Lot 505
  • 505


80,000 - 120,000 USD
bidding is closed


  • Porcelain
  • Diameter 5 in., 12.7 cm
finely potted of classic domed 'taibai zun' form, the slightly tapered sides rising to a rounded shoulder and short waisted neck below a lipped mouth rim, the exterior evenly applied overall save for the rim and base with a rich crimson-red glaze characteristically mottled with shades of lighter pink and dots of emerald green imitating the skin of a ripening peach, the body faintly incised with three stylized archaistic dragon roundels, the recessed base with a six-character mark in underglaze blue in three columns

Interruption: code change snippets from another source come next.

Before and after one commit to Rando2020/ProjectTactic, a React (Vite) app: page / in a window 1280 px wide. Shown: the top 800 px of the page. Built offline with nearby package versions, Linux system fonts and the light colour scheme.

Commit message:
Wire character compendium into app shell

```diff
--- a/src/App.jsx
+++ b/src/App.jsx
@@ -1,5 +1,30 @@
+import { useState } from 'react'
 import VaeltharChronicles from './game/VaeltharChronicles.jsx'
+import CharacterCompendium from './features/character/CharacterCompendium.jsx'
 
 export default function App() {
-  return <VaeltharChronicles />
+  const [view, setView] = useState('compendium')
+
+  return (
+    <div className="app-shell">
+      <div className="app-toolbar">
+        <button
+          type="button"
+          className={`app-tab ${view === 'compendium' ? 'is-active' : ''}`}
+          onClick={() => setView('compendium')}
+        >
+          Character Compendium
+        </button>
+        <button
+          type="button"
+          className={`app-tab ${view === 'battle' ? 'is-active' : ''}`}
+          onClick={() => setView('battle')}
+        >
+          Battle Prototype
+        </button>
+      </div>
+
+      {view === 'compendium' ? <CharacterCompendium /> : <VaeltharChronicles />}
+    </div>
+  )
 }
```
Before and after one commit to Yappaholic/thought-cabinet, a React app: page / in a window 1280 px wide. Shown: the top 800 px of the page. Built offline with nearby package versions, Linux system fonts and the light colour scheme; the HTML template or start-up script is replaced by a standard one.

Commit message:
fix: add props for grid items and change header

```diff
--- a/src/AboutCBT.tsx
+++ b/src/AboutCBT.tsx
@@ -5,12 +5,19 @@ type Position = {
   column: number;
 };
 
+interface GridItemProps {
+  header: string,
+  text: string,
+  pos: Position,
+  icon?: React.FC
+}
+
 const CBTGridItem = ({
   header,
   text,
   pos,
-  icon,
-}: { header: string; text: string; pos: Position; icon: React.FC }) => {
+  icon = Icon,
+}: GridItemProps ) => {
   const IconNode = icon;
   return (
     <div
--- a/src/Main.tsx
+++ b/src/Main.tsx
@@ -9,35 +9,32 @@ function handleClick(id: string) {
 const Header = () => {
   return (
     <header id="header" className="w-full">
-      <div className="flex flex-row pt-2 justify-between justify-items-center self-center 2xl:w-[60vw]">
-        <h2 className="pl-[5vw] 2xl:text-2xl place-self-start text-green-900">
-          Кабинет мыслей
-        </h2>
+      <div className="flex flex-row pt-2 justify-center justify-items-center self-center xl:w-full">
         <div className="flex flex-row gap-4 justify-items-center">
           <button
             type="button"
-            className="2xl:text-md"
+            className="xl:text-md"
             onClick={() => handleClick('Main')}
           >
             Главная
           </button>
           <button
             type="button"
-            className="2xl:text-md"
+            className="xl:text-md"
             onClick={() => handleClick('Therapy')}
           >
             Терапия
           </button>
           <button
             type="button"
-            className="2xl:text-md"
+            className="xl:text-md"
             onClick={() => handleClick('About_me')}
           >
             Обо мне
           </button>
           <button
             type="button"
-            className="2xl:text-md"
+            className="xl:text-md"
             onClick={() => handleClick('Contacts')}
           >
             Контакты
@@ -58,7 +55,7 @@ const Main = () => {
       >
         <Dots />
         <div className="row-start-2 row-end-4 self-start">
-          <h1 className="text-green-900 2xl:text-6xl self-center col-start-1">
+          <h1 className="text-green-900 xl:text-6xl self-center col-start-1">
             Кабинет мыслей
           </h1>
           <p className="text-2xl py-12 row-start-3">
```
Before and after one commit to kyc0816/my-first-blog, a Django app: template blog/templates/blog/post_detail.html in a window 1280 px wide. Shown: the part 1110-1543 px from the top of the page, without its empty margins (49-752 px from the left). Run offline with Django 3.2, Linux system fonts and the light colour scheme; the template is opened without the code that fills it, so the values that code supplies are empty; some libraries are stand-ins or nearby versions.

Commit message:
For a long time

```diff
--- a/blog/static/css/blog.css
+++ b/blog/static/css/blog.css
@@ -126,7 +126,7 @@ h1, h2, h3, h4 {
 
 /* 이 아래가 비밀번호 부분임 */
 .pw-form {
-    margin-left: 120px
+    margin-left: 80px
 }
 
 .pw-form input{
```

John Sparks Ltd., London.
Collection of Sidney T. Cook (1910-1964), and thence by descent. 

Catalogue Note

The present piece is a particularly successful example of peachbloom glaze as evidenced by the vibrant copper-red that evenly covers the surface. Notoriously difficult to achieve due to the temperamental nature of the copper pigment, the attractive blushing glaze is only found on the eight prescribed vessels made for the scholar's table, one of the most iconic groups of porcelain created under the Kangxi Emperor.

Copper-red glazes had been largely abandoned at Jingdezhen since the early Ming dynasty and were revived and drastically improved only during the Kangxi reign. Recent research conducted by Peter Lam and other leading scholars indicate that the famous 'peachbloom' group was produced during the early years of the Kangxi period under the supervision of the skilled Zang Yingxuan, who was sent to Jingdezhen in 1681 to oversee the rebuilding of the kilns and serve as imperial supervisor. To manage the fugitive copper-lime pigment, it is believed to have been sprayed via a long bamboo tube onto a layer of transparent glaze and then fixed with another layer, so as to be sandwiched between two layers of clear glaze. 

A waterpot of this type in the Palace Museum, Beijing, is illustrated in Kangxi. Yongzheng. Qianlong. Qing Porcelain from the Palace Museum Collection, Hong Kong, 1989, pl. 125; one in the Shanghai Museum, Shanghai, is published in Wang Qingzheng, ed., Kangxi Porcelain Wares from the Shanghai Museum Collection, Hong Kong, 1998, pl. 206; another from the Sir Percival David Collection, now in the British Museum, London, is published in Margaret Medley, Ming and Qing Monochrome Wares in the Percival David Foundation of Chinese Art, London, 1989, pl. 580; and a further example of slightly smaller size, in the Metropolitan Museum of Art, New York, is illustrated in Suzanne G. Valenstein, A Handbook of Chinese Ceramics, New York, 1989, pl. 234.

These waterpots are known as taibai zun after the Tang dynasty poet Li Taibai, who is often depicted leaning against a large wine jar of similar form; for example see a porcelain sculpture, which shows the poet seated with closed eyes and a cup in hand, published in Kangxi. Yongzheng. Qianlong. Qing Porcelain from the Palace Museum Collectionop. cit., pl. 89. They are also referred to as jizhao zun, because their shape resembles that of a chicken coop.